Version difference data:
----------

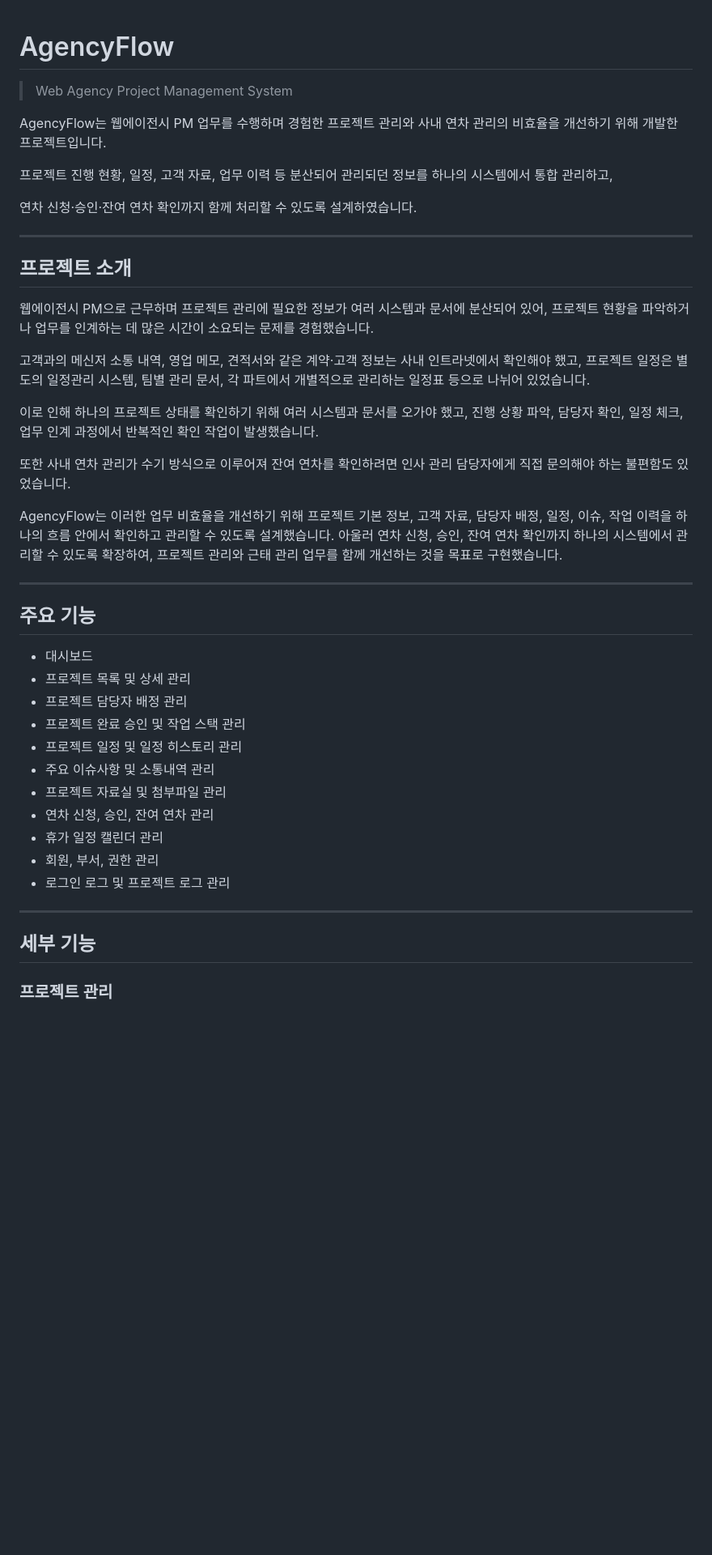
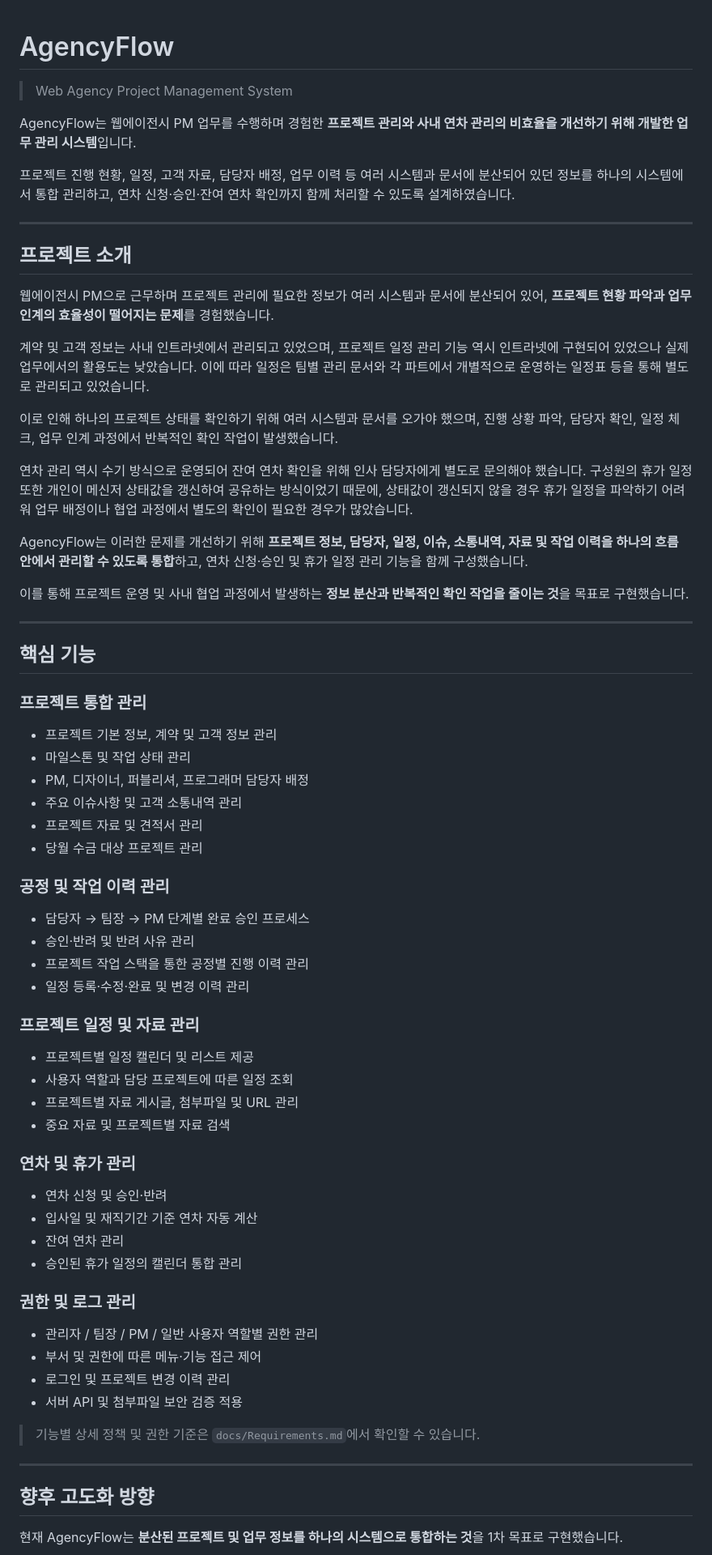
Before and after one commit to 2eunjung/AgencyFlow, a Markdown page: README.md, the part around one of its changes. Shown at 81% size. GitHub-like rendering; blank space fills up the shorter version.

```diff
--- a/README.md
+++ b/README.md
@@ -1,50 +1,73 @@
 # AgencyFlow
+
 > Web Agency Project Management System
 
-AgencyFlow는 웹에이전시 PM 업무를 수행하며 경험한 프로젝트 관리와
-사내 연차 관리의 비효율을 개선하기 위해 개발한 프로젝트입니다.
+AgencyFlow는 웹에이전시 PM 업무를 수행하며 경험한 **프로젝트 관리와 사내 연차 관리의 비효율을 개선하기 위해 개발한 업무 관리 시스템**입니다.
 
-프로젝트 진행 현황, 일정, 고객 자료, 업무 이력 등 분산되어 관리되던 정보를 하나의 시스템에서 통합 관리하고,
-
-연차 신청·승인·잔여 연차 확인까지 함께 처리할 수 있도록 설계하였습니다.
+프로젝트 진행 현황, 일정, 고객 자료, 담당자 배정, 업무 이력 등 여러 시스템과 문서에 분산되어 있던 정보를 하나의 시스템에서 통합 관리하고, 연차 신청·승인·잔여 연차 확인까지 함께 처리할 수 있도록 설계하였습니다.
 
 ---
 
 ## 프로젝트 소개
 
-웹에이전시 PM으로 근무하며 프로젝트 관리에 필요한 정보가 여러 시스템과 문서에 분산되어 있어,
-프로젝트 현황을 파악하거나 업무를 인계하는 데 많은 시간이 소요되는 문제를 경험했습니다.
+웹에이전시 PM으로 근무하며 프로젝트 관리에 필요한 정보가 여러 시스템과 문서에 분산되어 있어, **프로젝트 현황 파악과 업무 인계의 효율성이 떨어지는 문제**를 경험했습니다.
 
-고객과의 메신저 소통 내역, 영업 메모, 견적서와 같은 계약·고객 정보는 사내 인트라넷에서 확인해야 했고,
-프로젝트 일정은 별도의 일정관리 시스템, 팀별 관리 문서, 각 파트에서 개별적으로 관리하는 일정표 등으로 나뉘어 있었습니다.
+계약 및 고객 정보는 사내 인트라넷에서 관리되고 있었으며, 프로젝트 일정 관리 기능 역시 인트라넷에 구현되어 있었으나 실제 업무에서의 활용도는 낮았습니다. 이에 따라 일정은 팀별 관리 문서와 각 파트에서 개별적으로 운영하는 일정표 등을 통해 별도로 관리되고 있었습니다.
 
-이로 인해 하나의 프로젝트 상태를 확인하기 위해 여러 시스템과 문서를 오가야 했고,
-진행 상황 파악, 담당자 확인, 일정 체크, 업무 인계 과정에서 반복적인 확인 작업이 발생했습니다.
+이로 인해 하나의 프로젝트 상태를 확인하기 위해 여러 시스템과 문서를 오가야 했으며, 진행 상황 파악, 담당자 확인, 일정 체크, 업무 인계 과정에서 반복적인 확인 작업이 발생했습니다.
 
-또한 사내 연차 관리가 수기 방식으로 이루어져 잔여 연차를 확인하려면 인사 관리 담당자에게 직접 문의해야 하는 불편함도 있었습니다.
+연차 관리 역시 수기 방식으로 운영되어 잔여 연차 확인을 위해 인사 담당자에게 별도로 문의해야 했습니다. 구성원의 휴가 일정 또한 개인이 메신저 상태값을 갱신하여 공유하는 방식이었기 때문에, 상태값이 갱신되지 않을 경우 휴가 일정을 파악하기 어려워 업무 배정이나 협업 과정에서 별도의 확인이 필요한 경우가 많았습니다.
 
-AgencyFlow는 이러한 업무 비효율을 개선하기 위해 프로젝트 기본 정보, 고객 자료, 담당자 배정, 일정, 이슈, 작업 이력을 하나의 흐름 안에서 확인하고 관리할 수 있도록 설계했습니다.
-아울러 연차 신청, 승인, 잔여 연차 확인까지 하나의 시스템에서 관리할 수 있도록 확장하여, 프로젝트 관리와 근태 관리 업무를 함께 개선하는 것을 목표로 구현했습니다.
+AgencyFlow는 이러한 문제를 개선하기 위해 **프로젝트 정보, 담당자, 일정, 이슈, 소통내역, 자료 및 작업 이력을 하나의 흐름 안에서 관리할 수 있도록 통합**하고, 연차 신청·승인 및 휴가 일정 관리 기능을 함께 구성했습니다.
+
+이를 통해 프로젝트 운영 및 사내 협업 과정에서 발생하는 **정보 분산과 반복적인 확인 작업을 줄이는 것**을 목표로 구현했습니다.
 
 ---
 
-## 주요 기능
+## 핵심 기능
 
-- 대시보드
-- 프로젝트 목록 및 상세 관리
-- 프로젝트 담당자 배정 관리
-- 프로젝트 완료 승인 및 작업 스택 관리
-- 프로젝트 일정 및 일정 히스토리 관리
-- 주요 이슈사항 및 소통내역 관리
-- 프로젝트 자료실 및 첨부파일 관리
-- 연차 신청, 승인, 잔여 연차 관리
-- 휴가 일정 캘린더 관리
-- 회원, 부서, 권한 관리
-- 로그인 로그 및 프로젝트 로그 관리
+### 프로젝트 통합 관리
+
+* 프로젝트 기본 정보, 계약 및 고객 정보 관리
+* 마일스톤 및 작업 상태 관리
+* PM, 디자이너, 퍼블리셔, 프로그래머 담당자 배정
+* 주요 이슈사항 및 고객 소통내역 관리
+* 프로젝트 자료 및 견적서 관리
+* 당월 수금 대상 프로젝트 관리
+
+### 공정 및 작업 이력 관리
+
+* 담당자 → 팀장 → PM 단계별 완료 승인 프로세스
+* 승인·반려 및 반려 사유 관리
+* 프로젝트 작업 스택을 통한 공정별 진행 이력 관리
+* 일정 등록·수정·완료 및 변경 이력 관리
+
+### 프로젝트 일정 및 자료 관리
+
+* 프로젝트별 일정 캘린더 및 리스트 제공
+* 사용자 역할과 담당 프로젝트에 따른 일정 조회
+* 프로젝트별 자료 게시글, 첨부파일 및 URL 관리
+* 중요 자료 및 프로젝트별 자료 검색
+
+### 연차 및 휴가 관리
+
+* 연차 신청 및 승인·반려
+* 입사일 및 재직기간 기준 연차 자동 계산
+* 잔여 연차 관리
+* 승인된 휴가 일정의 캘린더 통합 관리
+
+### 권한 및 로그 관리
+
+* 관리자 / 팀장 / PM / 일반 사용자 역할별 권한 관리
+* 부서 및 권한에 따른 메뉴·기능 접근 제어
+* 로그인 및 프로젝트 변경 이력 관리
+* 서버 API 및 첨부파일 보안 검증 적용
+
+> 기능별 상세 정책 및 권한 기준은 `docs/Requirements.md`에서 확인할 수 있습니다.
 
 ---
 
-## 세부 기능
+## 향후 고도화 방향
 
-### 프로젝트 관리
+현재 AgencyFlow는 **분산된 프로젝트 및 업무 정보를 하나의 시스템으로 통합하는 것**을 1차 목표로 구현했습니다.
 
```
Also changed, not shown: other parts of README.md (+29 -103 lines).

----------

Each line above that has the word "첨부파일" must be copied.

-- 프로젝트 자료실 및 첨부파일 관리
+* 프로젝트별 자료 게시글, 첨부파일 및 URL 관리
+* 서버 API 및 첨부파일 보안 검증 적용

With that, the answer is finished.